Which lines have the string "affin"? Copy all of them from the entries below.
[Supplied records]
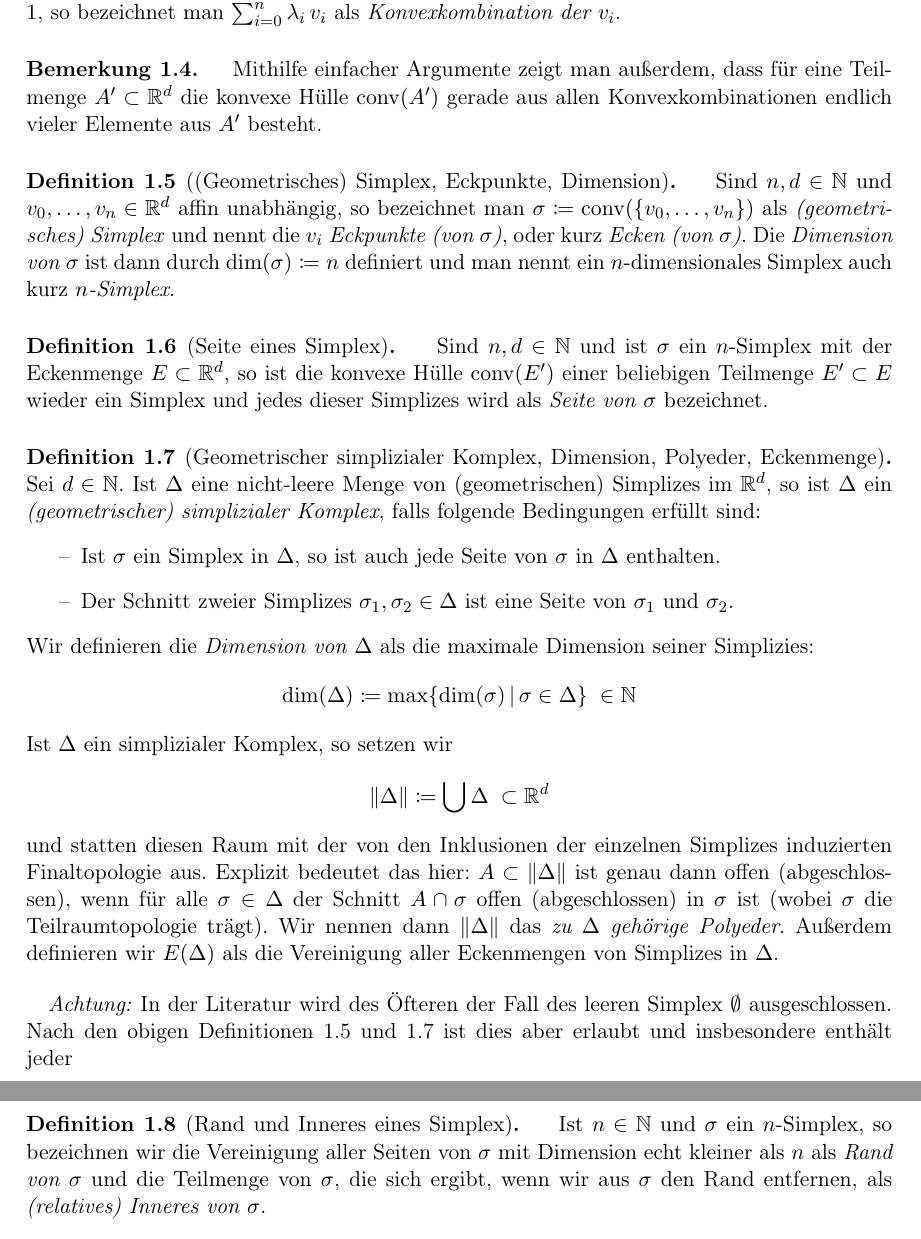
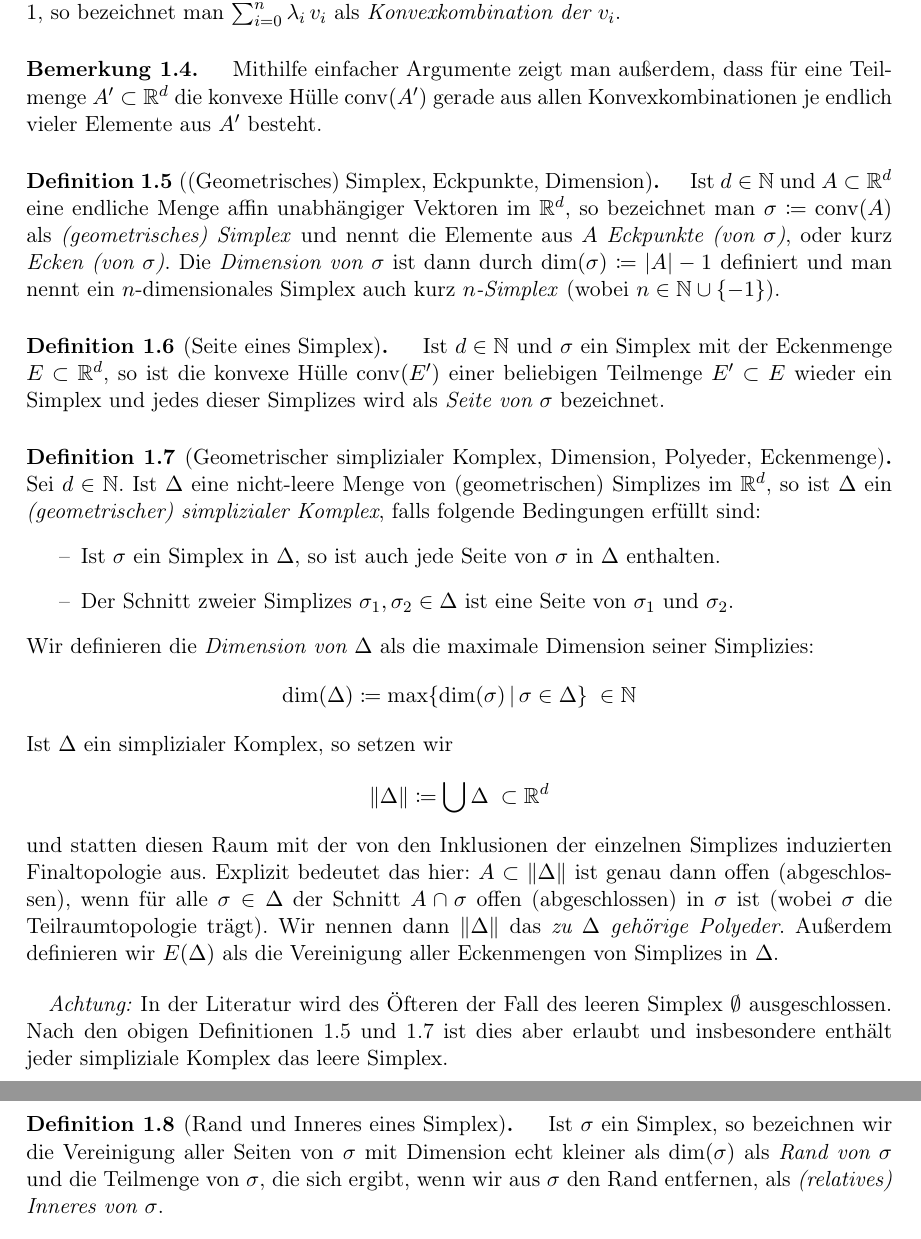
Before and after one commit to J0J0/talk_about_simplicial_complexes, a LaTeX document (Vortrag_02-Simpliziale-Komplexe.tex, which reads chap1.tex): two parts of pages 4 and 5 of 12, joined at a grey line, cut so that both start at the same text. Compiled offline with pdfLaTeX.

Commit message:
fix some problems in chap1

```diff
--- a/chap1.tex
+++ b/chap1.tex
@@ -65,23 +65,24 @@ maximal $d+1$ Vektoren im $\R^d$ affin unabhängig sein können.
 \begin{thBemerkung} \label{gsc:convexhullviaconvexcombinations}
     Mithilfe einfacher Argumente zeigt man außerdem, dass für eine Teilmenge
     $A'\subset\R^d$ die konvexe Hülle $\conv(A')$ gerade aus allen
-    Konvexkombinationen endlich vieler Elemente aus $A'$ besteht.
+    Konvexkombinationen je endlich vieler Elemente aus $A'$ besteht.
 \end{thBemerkung}
 
 
 \begin{thDef}[(Geometrisches) Simplex, Eckpunkte, Dimension]
     \label{gsc:def:simplex}
     %
-    Sind $n,d\in\N$ und $v_0,\ldots,v_n\in\R^d$ affin unabhängig, so bezeichnet
-    man $\sigma \defeq \conv(\{v_0,\ldots,v_n\})$ als \emph{(geometrisches)
-    Simplex} und nennt die $v_i$ \emph{Eckpunkte (von $\sigma$)}, oder kurz
-    \emph{Ecken (von $\sigma$)}. Die \emph{Dimension von $\sigma$} ist dann
-    durch $\dim(\sigma) \defeq n$ definiert und man nennt ein $n$-dimensionales
-    Simplex auch kurz \emph{$n$-Simplex}.
+    Ist $d\in\N$ und $A\subset\R^d$ eine endliche Menge affin unabhängiger
+    Vektoren im $\R^d$, so bezeichnet man $\sigma \defeq \conv(A)$ als
+    \emph{(geometrisches) Simplex} und nennt die Elemente aus $A$
+    \emph{Eckpunkte (von $\sigma$)}, oder kurz \emph{Ecken (von $\sigma$)}. Die
+    \emph{Dimension von $\sigma$} ist dann durch $\dim(\sigma) \defeq \abs{A}-1$
+    definiert und man nennt ein $n$-dimensionales Simplex auch kurz
+    \emph{$n$-Simplex} (wobei $n\in\N\cup\{-1\}$).
 \end{thDef}
 
 \begin{thDef}[Seite eines Simplex]
-    Sind $n,d\in\N$ und ist $\sigma$ ein $n$-Simplex mit der Eckenmenge
+    Ist $d\in\N$ und $\sigma$ ein Simplex mit der Eckenmenge
     $E \subset\R^d$, so ist die konvexe Hülle $\conv(E')$ einer beliebigen
     Teilmenge $E'\subset E$ wieder ein Simplex und jedes dieser Simplizes wird
     als \emph{Seite von $\sigma$} bezeichnet.
@@ -123,13 +124,14 @@ maximal $d+1$ Vektoren im $\R^d$ affin unabhängig sein können.
 In der Literatur wird des Öfteren der Fall des leeren Simplex~$\emptyset$
 ausgeschlossen. Nach den obigen Definitionen \ref{gsc:def:simplex} und
 \ref{gsc:def:gsc} ist dies aber erlaubt und insbesondere enthält jeder
+simpliziale Komplex das leere Simplex.
 
 % TODO: Beispielskizzen
 
 \begin{thDef}[Rand und Inneres eines Simplex]
-    Ist $n\in\N$ und $\sigma$ ein $n$-Simplex, so bezeichnen wir die Vereinigung
-    aller Seiten von $\sigma$ mit Dimension echt kleiner als $n$ als \emph{Rand
-    von $\sigma$} und die Teilmenge von $\sigma$, die sich ergibt, wenn wir aus
+    Ist $\sigma$ ein Simplex, so bezeichnen wir die Vereinigung aller Seiten von
+    $\sigma$ mit Dimension echt kleiner als $\dim(\sigma)$ als \emph{Rand von
+    $\sigma$} und die Teilmenge von $\sigma$, die sich ergibt, wenn wir aus
     $\sigma$ den Rand entfernen, als \emph{(relatives) Inneres von $\sigma$}.
 \end{thDef}
 
```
[/Supplied records]
Task output:
@@ -65,23 +65,24 @@ maximal $d+1$ Vektoren im $\R^d$ affin unabhängig sein können.
-    Sind $n,d\in\N$ und $v_0,\ldots,v_n\in\R^d$ affin unabhängig, so bezeichnet
+    Ist $d\in\N$ und $A\subset\R^d$ eine endliche Menge affin unabhängiger
@@ -123,13 +124,14 @@ maximal $d+1$ Vektoren im $\R^d$ affin unabhängig sein können.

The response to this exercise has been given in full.